----- DATA SUPPLIED
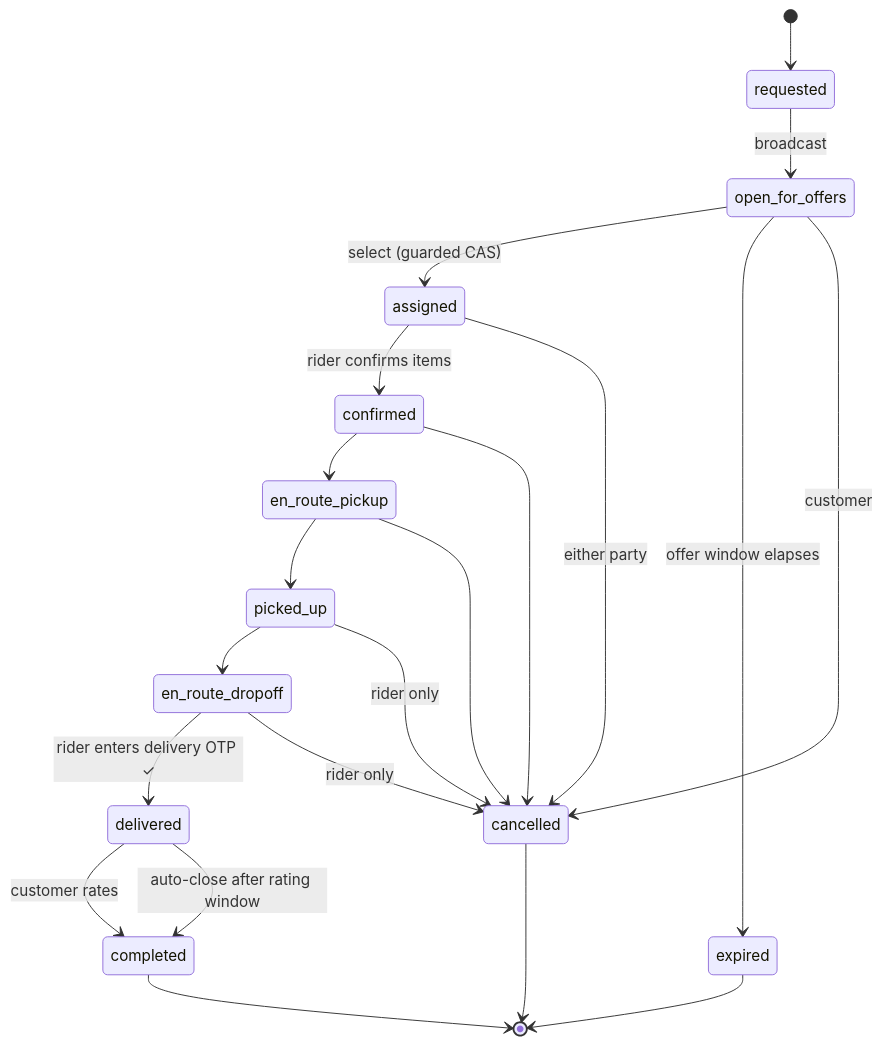
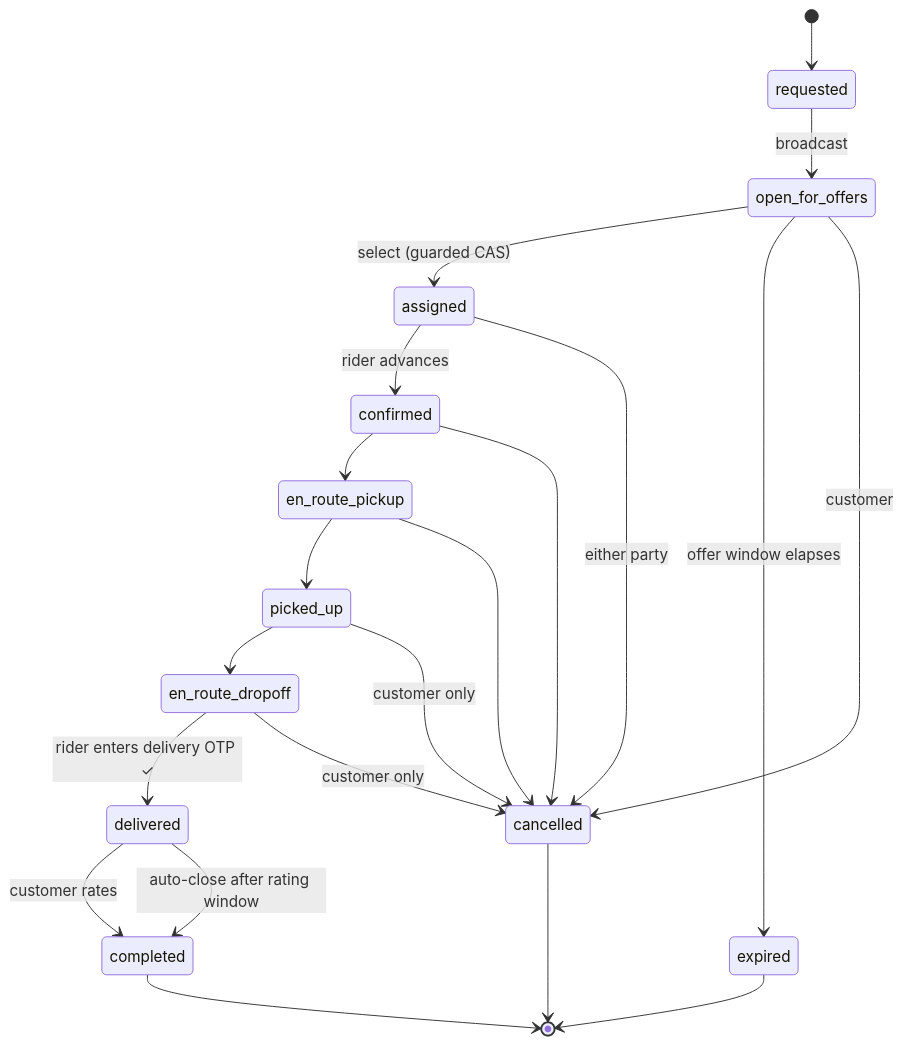
The eighth of 16 diagrams in docs/ARCHITECTURE.md (unnfazzed/Lynia), drawn with Mermaid before and after one commit. The commit also changed other lines of this file and 6 other files, not shown here.

````diff
--- a/docs/ARCHITECTURE.md
+++ b/docs/ARCHITECTURE.md
@@ -591,27 +591,27 @@
 ```mermaid
 stateDiagram-v2
     [*] --> requested
     requested --> open_for_offers : broadcast
     open_for_offers --> assigned : select (guarded CAS)
     open_for_offers --> expired : offer window elapses
 
-    assigned --> confirmed : rider confirms items
+    assigned --> confirmed : rider advances
     confirmed --> en_route_pickup
     en_route_pickup --> picked_up
     picked_up --> en_route_dropoff
     en_route_dropoff --> delivered : rider enters delivery OTP ✓
 
     delivered --> completed : customer rates
     delivered --> completed : auto-close after rating window
 
     assigned --> cancelled : either party
     confirmed --> cancelled
     en_route_pickup --> cancelled
-    picked_up --> cancelled : rider only
-    en_route_dropoff --> cancelled : rider only
+    picked_up --> cancelled : customer only
+    en_route_dropoff --> cancelled : customer only
     open_for_offers --> cancelled : customer
 
     completed --> [*]
     cancelled --> [*]
     expired --> [*]
 ```
````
----------
WORK ORDER
Retype only the lines above between the line with "rider confirms items" and the line with "confirmed --> cancelled", counting those two lines as well, and keep every character as it is.

OUTPUT BELOW
-    assigned --> confirmed : rider confirms items
+    assigned --> confirmed : rider advances
     confirmed --> en_route_pickup
     en_route_pickup --> picked_up
     picked_up --> en_route_dropoff
     en_route_dropoff --> delivered : rider enters delivery OTP ✓
 
     delivered --> completed : customer rates
     delivered --> completed : auto-close after rating window
 
     assigned --> cancelled : either party
     confirmed --> cancelled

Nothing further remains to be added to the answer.